◆ WHAT TO PRODUCE:
Find the string "from" in the records and copy each line where it occurs.

◆ INFORMATION SHOWN:
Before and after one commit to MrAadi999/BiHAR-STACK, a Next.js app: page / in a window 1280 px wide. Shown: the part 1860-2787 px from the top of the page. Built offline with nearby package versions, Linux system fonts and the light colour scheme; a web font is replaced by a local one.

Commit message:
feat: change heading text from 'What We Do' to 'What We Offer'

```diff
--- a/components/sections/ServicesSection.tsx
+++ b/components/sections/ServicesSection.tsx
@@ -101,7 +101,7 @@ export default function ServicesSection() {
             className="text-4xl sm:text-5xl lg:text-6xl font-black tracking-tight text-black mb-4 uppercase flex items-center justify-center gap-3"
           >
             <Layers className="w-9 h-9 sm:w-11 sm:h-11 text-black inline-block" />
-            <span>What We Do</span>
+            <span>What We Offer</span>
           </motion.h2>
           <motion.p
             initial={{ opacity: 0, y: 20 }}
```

◆ ANSWER TO THE EXERCISE:
Before and after one commit to MrAadi999/BiHAR-STACK, a Next.js app: page / in a window 1280 px wide. Shown: the part 1860-2787 px from the top of the page. Built offline with nearby package versions, Linux system fonts and the light colour scheme; a web font is replaced by a local one.
feat: change heading text from 'What We Do' to 'What We Offer'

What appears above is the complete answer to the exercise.